- [Task objective]: Gather from the listing below each line that includes the word "README", and copy it.

- [Data]:
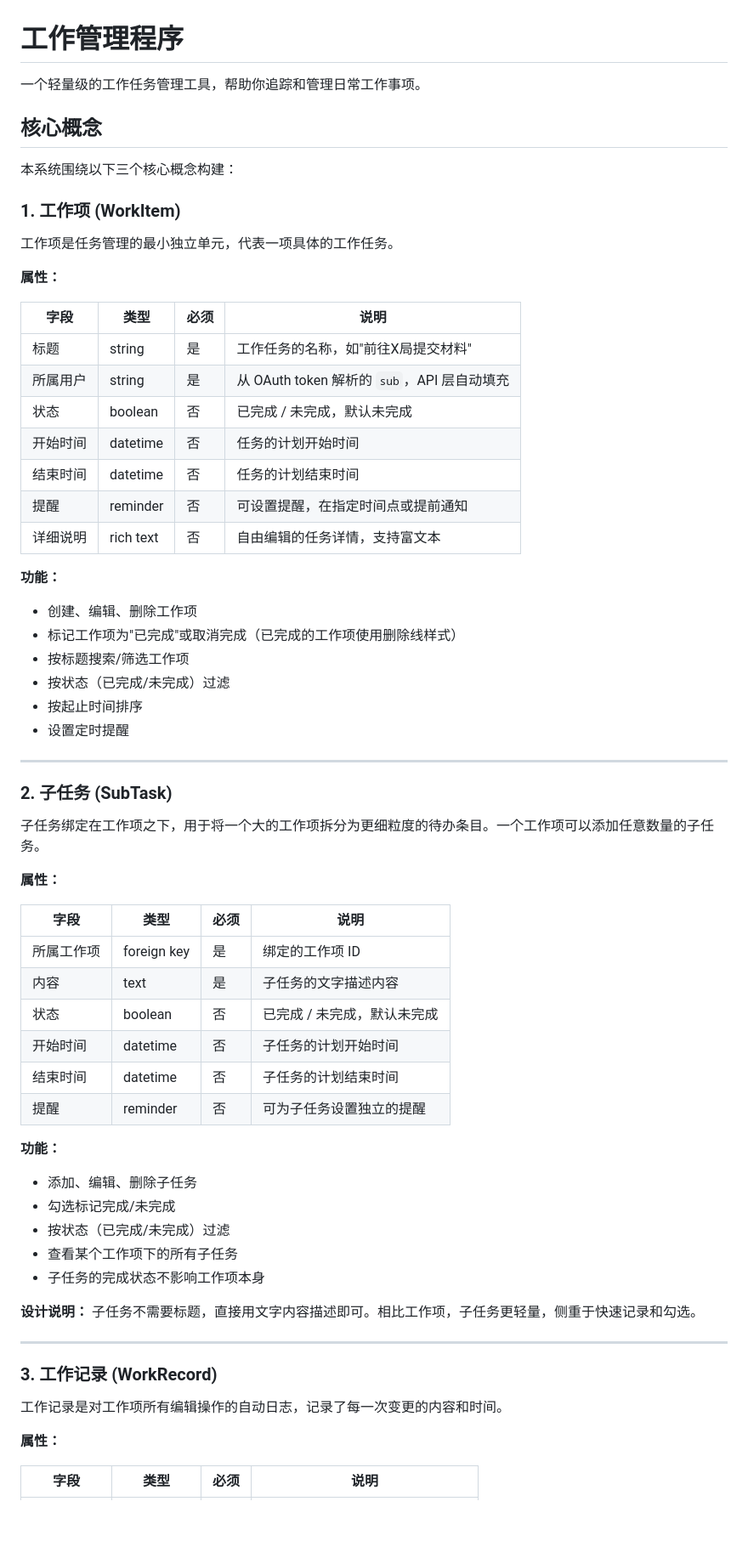
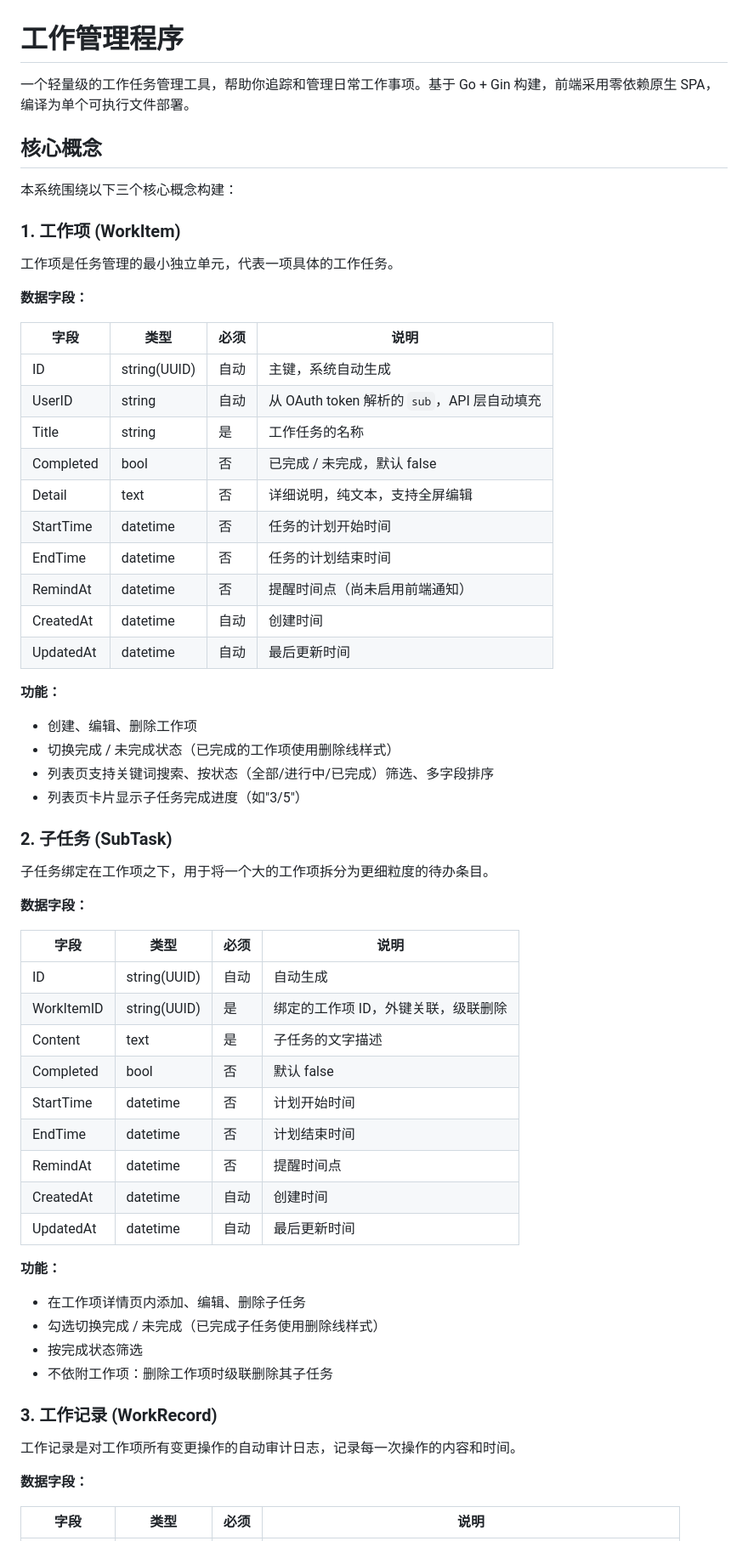
Before and after one commit to keainya/work_trace, a Markdown page: README.md, the part around one of its changes. Shown at 85% size. Rendered like a GitHub page; blank space fills up the shorter version.

```diff
--- a/README.md
+++ b/README.md
@@ -1,6 +1,6 @@
 # 工作管理程序
 
-一个轻量级的工作任务管理工具，帮助你追踪和管理日常工作事项。
+一个轻量级的工作任务管理工具，帮助你追踪和管理日常工作事项。基于 Go + Gin 构建，前端采用零依赖原生 SPA，编译为单个可执行文件部署。
 
 ## 核心概念
 
@@ -10,60 +10,56 @@
 
 工作项是任务管理的最小独立单元，代表一项具体的工作任务。
 
-**属性：**
+**数据字段：**
 
 | 字段 | 类型 | 必须 | 说明 |
 |------|------|------|------|
-| 标题 | string | 是 | 工作任务的名称，如"前往X局提交材料" |
-| 所属用户 | string | 是 | 从 OAuth token 解析的 `sub`，API 层自动填充 |
-| 状态 | boolean | 否 | 已完成 / 未完成，默认未完成 |
-| 开始时间 | datetime | 否 | 任务的计划开始时间 |
-| 结束时间 | datetime | 否 | 任务的计划结束时间 |
-| 提醒 | reminder | 否 | 可设置提醒，在指定时间点或提前通知 |
-| 详细说明 | rich text | 否 | 自由编辑的任务详情，支持富文本 |
+| ID | string(UUID) | 自动 | 主键，系统自动生成 |
+| UserID | string | 自动 | 从 OAuth token 解析的 `sub`，API 层自动填充 |
+| Title | string | 是 | 工作任务的名称 |
+| Completed | bool | 否 | 已完成 / 未完成，默认 false |
+| Detail | text | 否 | 详细说明，纯文本，支持全屏编辑 |
+| StartTime | datetime | 否 | 任务的计划开始时间 |
+| EndTime | datetime | 否 | 任务的计划结束时间 |
+| RemindAt | datetime | 否 | 提醒时间点（尚未启用前端通知） |
+| CreatedAt | datetime | 自动 | 创建时间 |
+| UpdatedAt | datetime | 自动 | 最后更新时间 |
 
 **功能：**
 - 创建、编辑、删除工作项
-- 标记工作项为"已完成"或取消完成（已完成的工作项使用删除线样式）
-- 按标题搜索/筛选工作项
-- 按状态（已完成/未完成）过滤
-- 按起止时间排序
-- 设置定时提醒
-
----
+- 切换完成 / 未完成状态（已完成的工作项使用删除线样式）
+- 列表页支持关键词搜索、按状态（全部/进行中/已完成）筛选、多字段排序
+- 列表页卡片显示子任务完成进度（如"3/5"）
 
 ### 2. 子任务 (SubTask)
 
-子任务绑定在工作项之下，用于将一个大的工作项拆分为更细粒度的待办条目。一个工作项可以添加任意数量的子任务。
+子任务绑定在工作项之下，用于将一个大的工作项拆分为更细粒度的待办条目。
 
-**属性：**
+**数据字段：**
 
 | 字段 | 类型 | 必须 | 说明 |
 |------|------|------|------|
-| 所属工作项 | foreign key | 是 | 绑定的工作项 ID |
-| 内容 | text | 是 | 子任务的文字描述内容 |
-| 状态 | boolean | 否 | 已完成 / 未完成，默认未完成 |
-| 开始时间 | datetime | 否 | 子任务的计划开始时间 |
-| 结束时间 | datetime | 否 | 子任务的计划结束时间 |
-| 提醒 | reminder | 否 | 可为子任务设置独立的提醒 |
+| ID | string(UUID) | 自动 | 自动生成 |
+| WorkItemID | string(UUID) | 是 | 绑定的工作项 ID，外键关联，级联删除 |
+| Content | text | 是 | 子任务的文字描述 |
+| Completed | bool | 否 | 默认 false |
+| StartTime | datetime | 否 | 计划开始时间 |
+| EndTime | datetime | 否 | 计划结束时间 |
+| RemindAt | datetime | 否 | 提醒时间点 |
+| CreatedAt | datetime | 自动 | 创建时间 |
+| UpdatedAt | datetime | 自动 | 最后更新时间 |
 
 **功能：**
-- 添加、编辑、删除子任务
-- 勾选标记完成/未完成
-- 按状态（已完成/未完成）过滤
-- 查看某个工作项下的所有子任务
-- 子任务的完成状态不影响工作项本身
-
-**设计说明：**
-子任务不需要标题，直接用文字内容描述即可。相比工作项，子任务更轻量，侧重于快速记录和勾选。
-
----
+- 在工作项详情页内添加、编辑、删除子任务
+- 勾选切换完成 / 未完成（已完成子任务使用删除线样式）
+- 按完成状态筛选
+- 不依附工作项：删除工作项时级联删除其子任务
 
 ### 3. 工作记录 (WorkRecord)
 
-工作记录是对工作项所有编辑操作的自动日志，记录了每一次变更的内容和时间。
+工作记录是对工作项所有变更操作的自动审计日志，记录每一次操作的内容和时间。
 
-**属性：**
+**数据字段：**
 
 | 字段 | 类型 | 必须 | 说明 |
 |------|------|------|------|
```
Also changed, not shown: other parts of README.md (+186 -94 lines).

- [Response]:
Before and after one commit to keainya/work_trace, a Markdown page: README.md, the part around one of its changes. Shown at 85% size. Rendered like a GitHub page; blank space fills up the shorter version.
--- a/README.md
+++ b/README.md
Also changed, not shown: other parts of README.md (+186 -94 lines).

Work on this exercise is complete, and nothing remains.